Disconnect the battery and just be careful. I have read about people hard-wiring the connections to get away from the plug as mentioned in this JPmagazine article: C-101
For once, we aren't talking about Trasborg's pile of Jeepsters. We've hit on this one before in these pages, but it is worth covering again. The '87, '88, and some of the '89 model years had this wonderful connector, called the C-101 connector. It connected all the wiring from the inside of the Jeep to the wiring outside of the Jeep. The problem is, it is over 20 years old and is mounted right at the top of the firewall where all the water cascading off of a newly-opened hood can go. If all that wasn't enough to prove a point, there is a TSB from Jeep way back in '89 that provided a crankshaft sensor bypass kit and instructions to get around the C-101 connector and keep the Jeep running. Most of the '89 models, and all of the '90 models didn't even have the C-101, they just went to a rubber grommet passing the wires through the firewall.
Prevention: You can build a rain shield for it, or just be aware of it when you open the hood. Periodic disassembly, cleaning, dielectric-greasing, and reassembly also help the issues.
Cure: Get rid of it. Solder all the wires from the inside of the Jeep to the corresponding wires from the outside of the Jeep and heatshrink it. All the issues will be gone forever. The risk is if you cross wires just once you can fry stuff pretty easily.
Beer is proof that God loves us and wants us to be happy............Ben Franklin
well cleaning and dielectric grease was the order of the day for me but it still looks like total **** to be honest. everything on the dash works now and she runs a little better (but that may be from closing some vacuum connections off).
it didn't look like the wire colors would match up at first glance but i wasn't planning on bypassing it today. if they do i think it would be well worth the time to get out the solder and heat shrink tubing.
heck, soldering on the Jeep isn't like real work because you can't bleed from being stupid (the wound cauterizes itself).
'87 XJ Pioneer with 32" KM2s, etc.
I clean out all the tar crap with a pocket screwdriver real thoroughly. Then, I soak a rag good with Brake Cleaner and wipe off both halves of the connector numerous times. After that, I spray both halves with a good contact cleaner. Wait a bit and then slap on some dielectric grease just before putting it back together. I beleieve this should be done on all of these old Jeeps along with refreshing and adding grounds to the engine area.
thanks for the pointer cruiser54, I found that wrapping a small screw driver with a blue paper shop towel worked well at getting the gunk out of the connector.
However, after thoroughly cleaning it 3 times (and connecting it) with no good outcomes, I gave up on it yesterday and replaced the whole thing with butt connectors; just too many variables in that connector to try and control when you're having engine issues. I noticed that it's mostly just engine sensors/control running through that connector? The fuel pump, interior lights, starter, radio, etc. all work with it disconnected. but somehow, it feels like my windows are faster now... dunno how...

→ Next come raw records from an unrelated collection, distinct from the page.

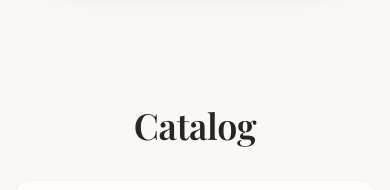
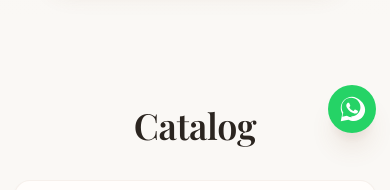
Before and after one commit to Laksh-Khandelwal/Khandelwal-Sons, a website: page index.html in a window 390 px wide. Shown: the part 627-817 px from the top of the page. Drawn offline with nearby package versions, Linux system fonts and the light colour scheme; a web font is replaced by a local one.

Commit message:
Add floating WhatsApp contact button

```diff
--- a/index.html
+++ b/index.html
@@ -9,7 +9,7 @@
   <meta property="og:title" content="Khandelwal & Sons | Dairy, Frozen Foods & Groceries">
   <meta property="og:description" content="Order dairy, frozen foods and groceries — cash on delivery, confirmed by phone.">
   <meta property="og:type" content="website">
-  <link rel="stylesheet" href="style.css?v=6">
+  <link rel="stylesheet" href="style.css?v=7">
 </head>
 <body>
 
@@ -343,6 +343,11 @@
     </div>
   </div>
 
+  <!-- Floating WhatsApp contact button -->
+  <a class="whatsapp-fab" href="https://wa.me/919321782424" target="_blank" rel="noopener" aria-label="Chat with us on WhatsApp">
+    <svg viewBox="0 0 32 32" width="30" height="30" fill="white" xmlns="http://www.w3.org/2000/svg"><path d="M16 3C9.4 3 4 8.4 4 15c0 2.1.6 4.2 1.6 6L4 29l8.2-1.6c1.7.9 3.6 1.4 5.8 1.4 6.6 0 12-5.4 12-12S22.6 3 16 3zm0 21.8c-1.8 0-3.5-.5-5-1.3l-.4-.2-4.9 1 1-4.7-.3-.4c-.9-1.5-1.4-3.3-1.4-5.2 0-5.5 4.5-10 10-10s10 4.5 10 10-4.5 9.8-10 9.8zm5.5-7.3c-.3-.2-1.8-.9-2-1-.3-.1-.5-.2-.7.2-.2.3-.8 1-.9 1.2-.2.2-.3.2-.6.1-.3-.2-1.3-.5-2.4-1.5-.9-.8-1.5-1.8-1.7-2.1-.2-.3 0-.5.1-.6l.5-.5c.2-.2.2-.3.3-.5.1-.2 0-.4 0-.6-.1-.2-.7-1.7-1-2.3-.2-.6-.5-.5-.7-.5h-.6c-.2 0-.5.1-.8.4-.3.3-1.1 1-1.1 2.5s1.1 2.9 1.3 3.1c.2.2 2.2 3.3 5.3 4.6.7.3 1.3.5 1.7.7.7.2 1.4.2 1.9.1.6-.1 1.8-.7 2-1.4.3-.7.3-1.3.2-1.4-.1-.2-.3-.2-.6-.4z"/></svg>
+  </a>
+
   <!-- Floating cart bar (appears when the cart has items) -->
   <button class="cart-bottom-bar" id="cart-bottom-bar" aria-label="View cart">
     <span id="cart-bar-summary">🛒 0 items · ₹0</span>
--- a/style.css
+++ b/style.css
@@ -1500,6 +1500,27 @@ button {
   }
 }
 
+/* Floating WhatsApp button */
+.whatsapp-fab {
+  position: fixed;
+  right: 20px;
+  bottom: 20px;
+  width: 54px;
+  height: 54px;
+  border-radius: 50%;
+  background: #25D366;
+  display: flex;
+  align-items: center;
+  justify-content: center;
+  box-shadow: var(--shadow-lg);
+  z-index: 149;
+  transition: transform var(--transition-fast);
+}
+
+.whatsapp-fab:hover {
+  transform: scale(1.08);
+}
+
 /* Floating cart bar */
 .cart-bottom-bar {
   position: fixed;
@@ -1557,6 +1578,13 @@ button {
     width: calc(100% - 24px);
     justify-content: space-between;
     padding: 13px 18px;
+  }
+  /* Keep the WhatsApp button above the full-width cart bar */
+  .whatsapp-fab {
+    bottom: 84px;
+    right: 14px;
+    width: 48px;
+    height: 48px;
   }
   .navbar {
     height: 64px;
```
Also changed, not shown: owner.html (+1 -1 lines).
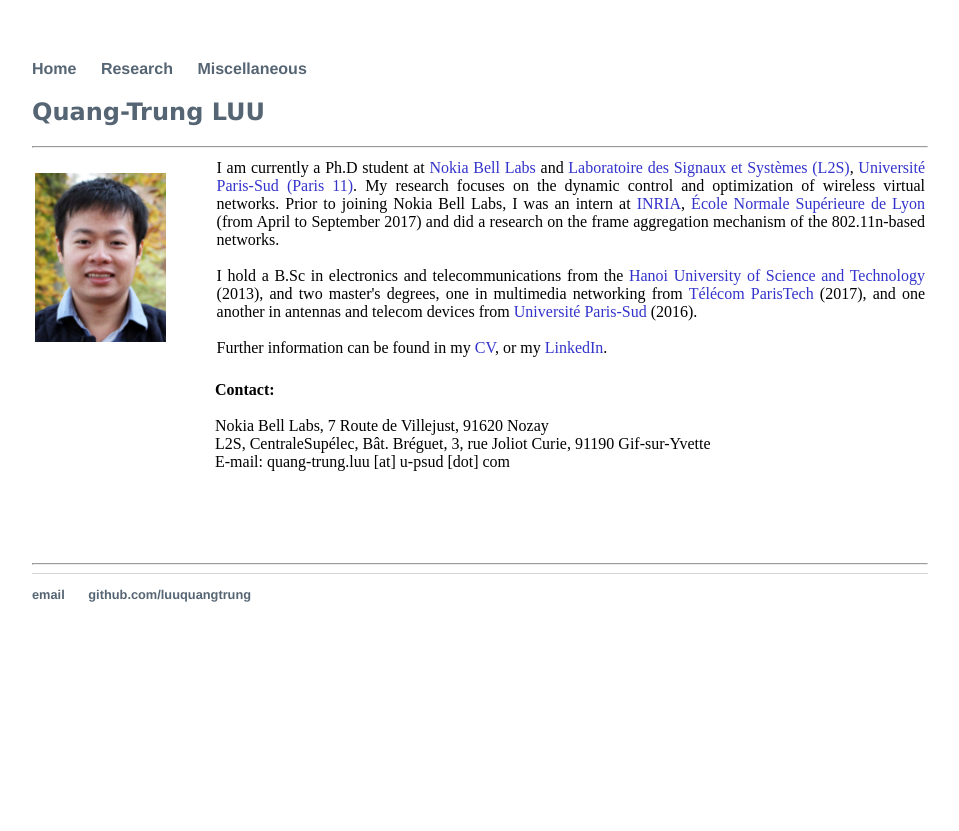
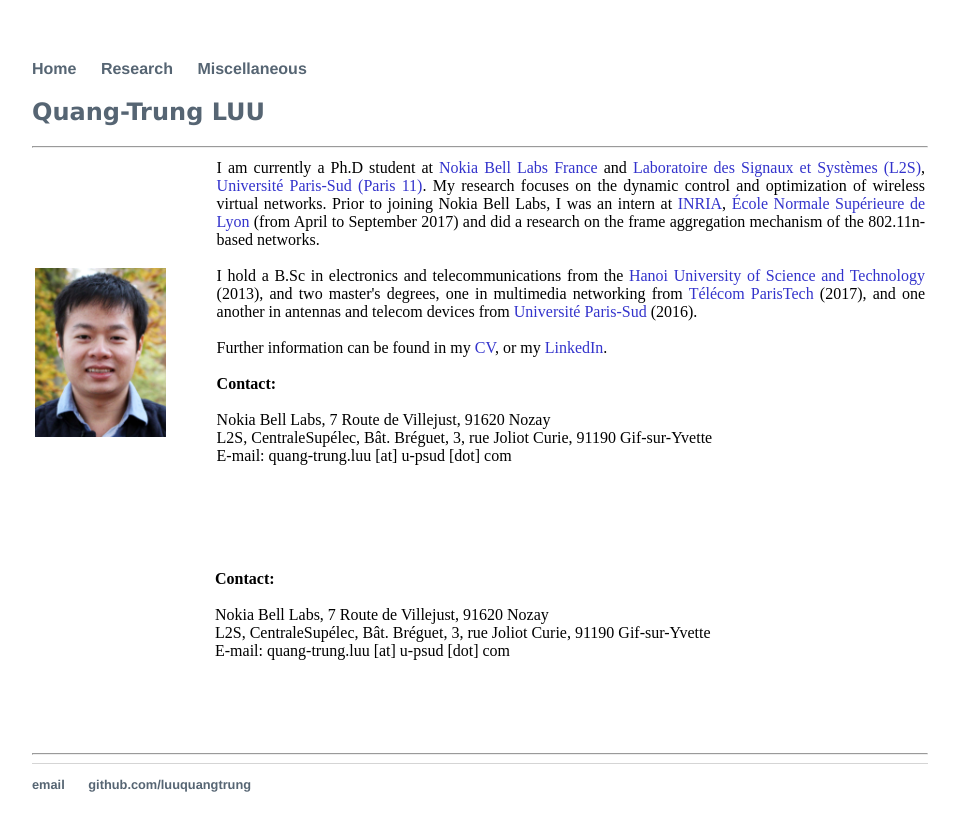
Before and after one commit to luuquangtrung/luuquangtrung.github.io_v1, a Jekyll site: the page built from index.html, in a window 1280 px wide. Shown: the top 831 px of the page, without its empty margins (160-1119 px from the left). Built offline with Jekyll 4.4.1, drawn with Linux system fonts in a browser that asks for light colours.

Commit message:
Update index.html

```diff
--- a/index.html
+++ b/index.html
@@ -20,7 +20,7 @@ title: Quang-Trung Luu
         <td width="5%" align = "center"> </td>
 
         <td width="80%" align = "justify">
-	        I am currently a Ph.D student at <a href="https://www.bell-labs.com/" target="_blank" rel="nofollow" style="color: #3333cc">Nokia Bell Labs</a> and
+	        I am currently a Ph.D student at <a href="https://www.bell-labs.com/" target="_blank" rel="nofollow" style="color: #3333cc">Nokia Bell Labs France</a> and
 			<a href="http://www.l2s.centralesupelec.fr/" target="_blank" rel="nofollow" style="color: #3333cc">Laboratoire des Signaux et Systèmes (L2S)</a>,
 			<a href="http://www.u-psud.fr/" target="_blank" rel="nofollow" style="color: #3333cc">Universit&eacute; Paris-Sud (Paris 11)</a>.
 			My research focuses on the dynamic control and optimization of wireless virtual networks.
@@ -35,6 +35,18 @@ title: Quang-Trung Luu
 			<div>&nbsp;</div>
 
 			Further information can be found in my <a href="https://www.dropbox.com/sh/u889s4w1d96p7mi/AABlNhoh9NpJuGdUNkXyDG06a?dl=0" target="_blank" rel="nofollow"  style="color: #3333cc">CV</a>, or my <a href="https://www.linkedin.com/in/luuquangtrung/"  target="_blank" rel="nofollow" style="color: #3333cc">LinkedIn</a>.
+
+			<div>&nbsp;</div>
+			<b>Contact:</b>
+			<div>&nbsp;</div>
+
+			<div>
+			Nokia Bell Labs, 7 Route de Villejust, 91620 Nozay <div>
+			<div>
+			L2S, CentraleSupélec, Bât. Bréguet, 3, rue Joliot Curie, 91190 Gif-sur-Yvette <div>
+			<div>
+			E-mail: quang-trung.luu [at] u-psud [dot] com <div>
+			</div> <p>&nbsp;</p>
 
 		</td>
 
```
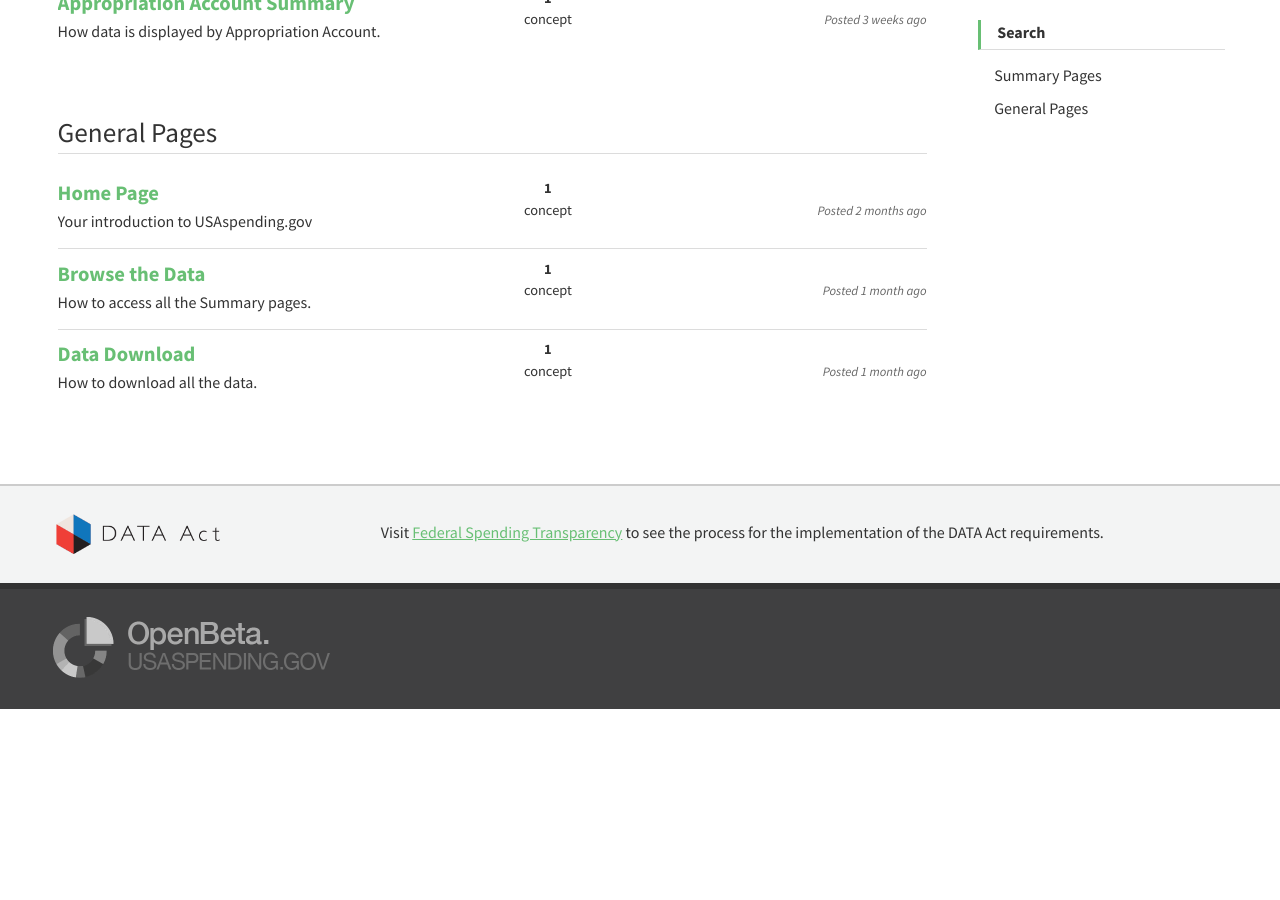
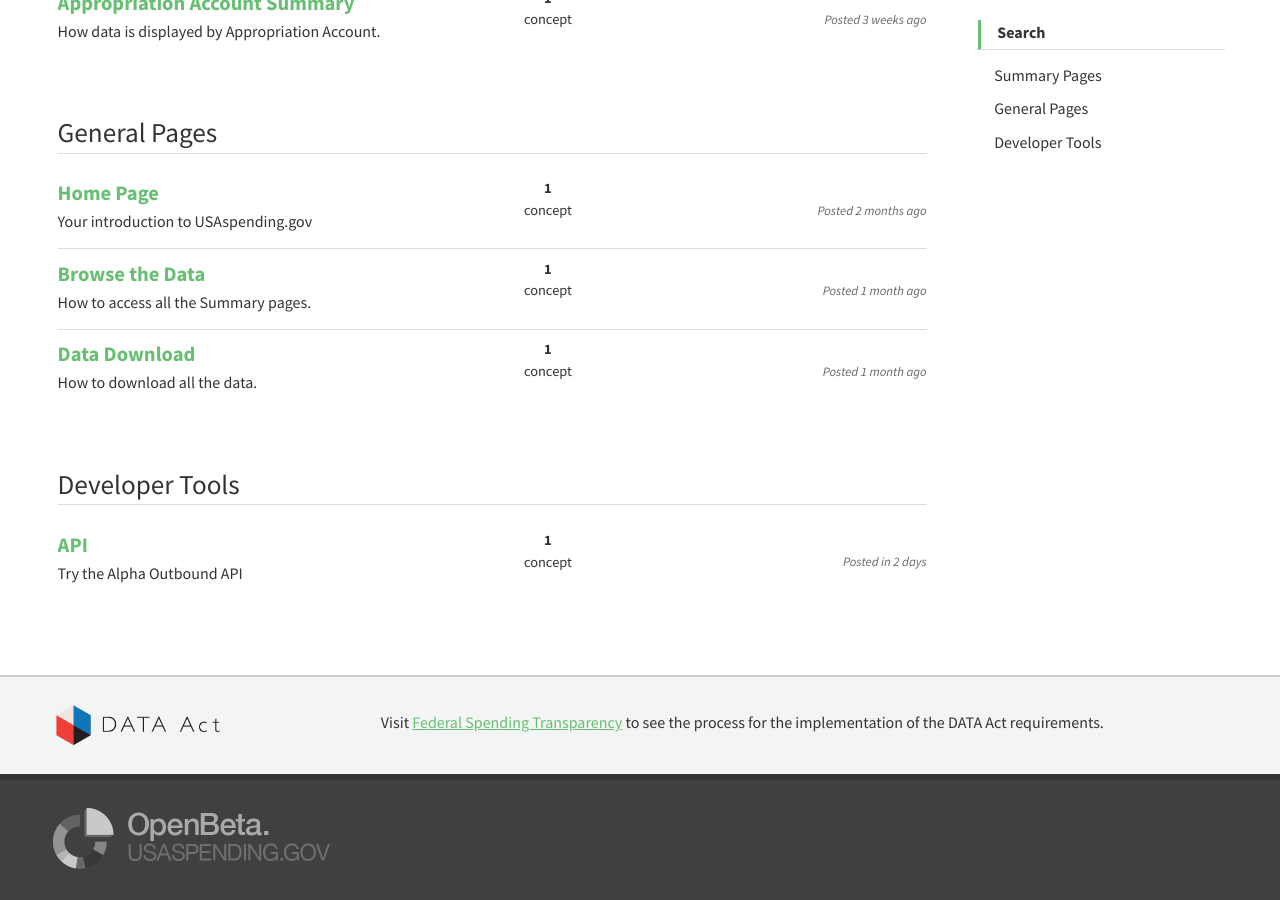
Before and after one commit to fedspendingtransparency/openbeta, a Jekyll site: the page built from concepts/index.html, in a window 1280 px wide and 900 px high, scrolled down 1284 px. Built offline with Jekyll 4.4.1, drawn with Linux system fonts in a browser that asks for light colours; comment, search, counter and statistics services are not loaded; before the commit the page ends 1993 px from its top, so only the background shows below that.

Commit message:
Concepts-landing-page-api
Added the Developer Tools section and the API

```diff
--- a/_data/concepts-landing-page.yml
+++ b/_data/concepts-landing-page.yml
@@ -99,6 +99,17 @@ active_tab:
         update_text: Posted
         disqus_identifiers:
           - 051917
+  - category: Developer Tools
+    scroll_id: developer-tools
+    topics:
+      - headline: API
+        description: Try the Alpha Outbound API
+        total_concepts: 1
+        link: /concepts/api
+        update_date: 2016-09-08
+        update_text: Posted
+        disqus_identifiers:
+          - 6193088
 
 completed_tab:
   - category: Design
```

1992 YJ 1"Body Lift, Slip Yoke Eliminator & CV Driveshaft,
2.5" TJ exhaust, WJ valve cover, XJ Computer, External Slave Cyl AX15,
Durango Steeringbox, No track or sway bars, CJ tailgate, on 31's :)